# The tutor gives an example of the disc method for finding volume of revolution.

Usually, the disc method is preferred when the graph is revolved about the x axis.

**Example:** Find the volume generated, x=7 to x=10, when y=-(x-9)^{2}+5 is revolved about the x axis.

Solution:

Here we have an ideal case for the disc method. The radius of each disc is the height of the graph above the x axis; each disc’s area, therefore, is π(height)^{2}. Of course, the height is y, or -(x-9)^{2}+5. The “thickness” of the disc is dx. Using the concept that

volume=(area)(thickness)

we construct the integral:

V=∫_{7}^{10}π(-(x-9)^{2}+5)^{2}dx

which becomes, from expanding the outer square,

V=∫_{7}^{10}π((x-9)^{4}-10(x-9)^{2}+25)dx

We can factor out π, then integrate term by term:

π|^{10}_{7} (x-9)^{5}/5 – 10(x-9)^{3}/3 + 25x

Plugging in for the limits of integration we get

π((10-9)^{5}/5-10(10-9)^{3}/3+25(10)

-[(7-9)^{5}/5-10(7-9)^{3}/3+25(7)]

then

π(1/5-10/3+250 -[-32/5+80/3+175])

=π(33/5-90/3+75)=π(33/5+45)=π(258/5)

Apparently the volume arising from the revolution described above is 258π/5.

I’ll be discussing other methods of finding volumes of revolution in future posts:)

Source:
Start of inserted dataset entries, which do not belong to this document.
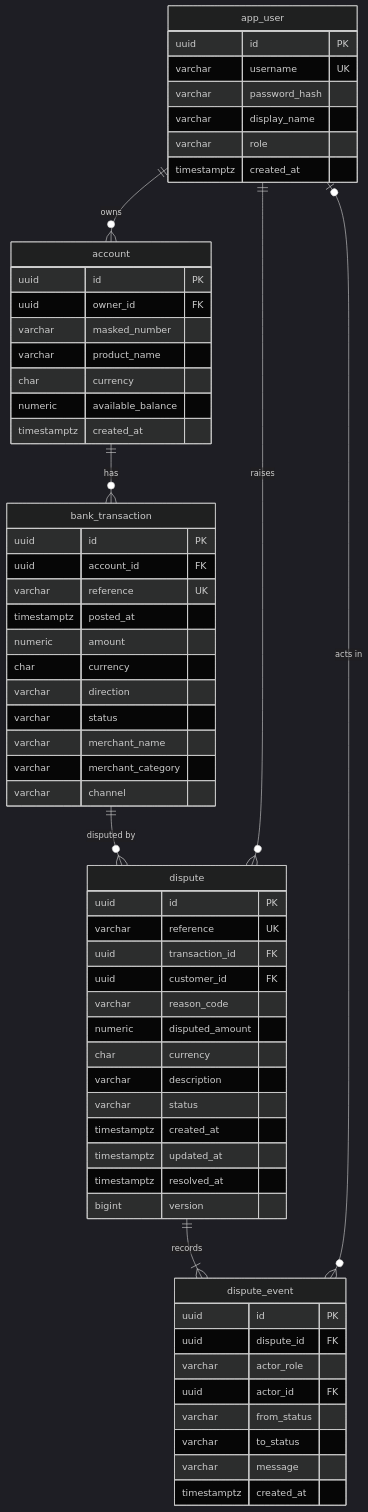
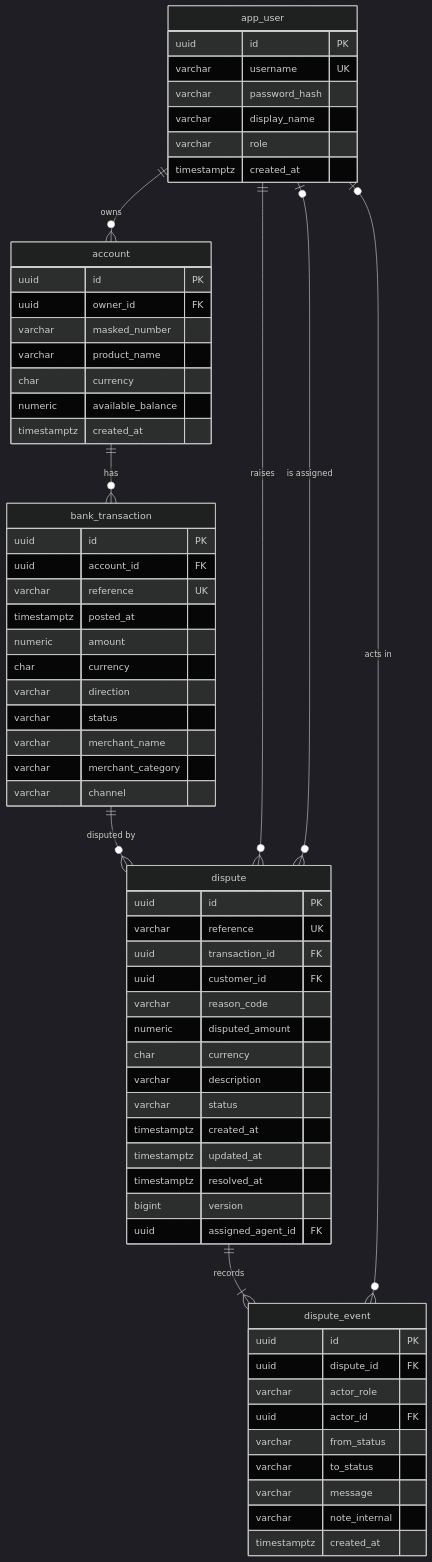
Before and after one commit to clyde-homu/transactions-dispute-portal: the second of 2 diagrams in docs/domain.md, drawn with Mermaid (dark theme). The commit also changed other lines of this file and 4 other files, not shown here.

````diff
--- a/docs/domain.md
+++ b/docs/domain.md
@@ -221,65 +267,68 @@
 ```mermaid
 erDiagram
     app_user ||--o{ account : owns
     account ||--o{ bank_transaction : has
     bank_transaction ||--o{ dispute : "disputed by"
     app_user ||--o{ dispute : raises
+    app_user |o--o{ dispute : "is assigned"
     dispute ||--|{ dispute_event : records
     app_user |o--o{ dispute_event : "acts in"
 
     app_user {
         uuid id PK
         varchar username UK
         varchar password_hash
         varchar display_name
         varchar role
         timestamptz created_at
     }
     account {
         uuid id PK
         uuid owner_id FK
         varchar masked_number
         varchar product_name
         char currency
         numeric available_balance
         timestamptz created_at
     }
     bank_transaction {
         uuid id PK
         uuid account_id FK
         varchar reference UK
         timestamptz posted_at
         numeric amount
         char currency
         varchar direction
         varchar status
         varchar merchant_name
         varchar merchant_category
         varchar channel
     }
     dispute {
         uuid id PK
         varchar reference UK
         uuid transaction_id FK
         uuid customer_id FK
         varchar reason_code
         numeric disputed_amount
         char currency
         varchar description
         varchar status
         timestamptz created_at
         timestamptz updated_at
         timestamptz resolved_at
         bigint version
+        uuid assigned_agent_id FK
     }
     dispute_event {
         uuid id PK
         uuid dispute_id FK
         varchar actor_role
         uuid actor_id FK
         varchar from_status
         varchar to_status
         varchar message
+        varchar note_internal
         timestamptz created_at
     }
 ```
````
Larson, Roland and Robert Hostetler. __Calculus__, third edition. Toronto: D C Heath and Company, 1989.

Jack of Oracle Tutoring by Jack and Diane, Campbell River, BC.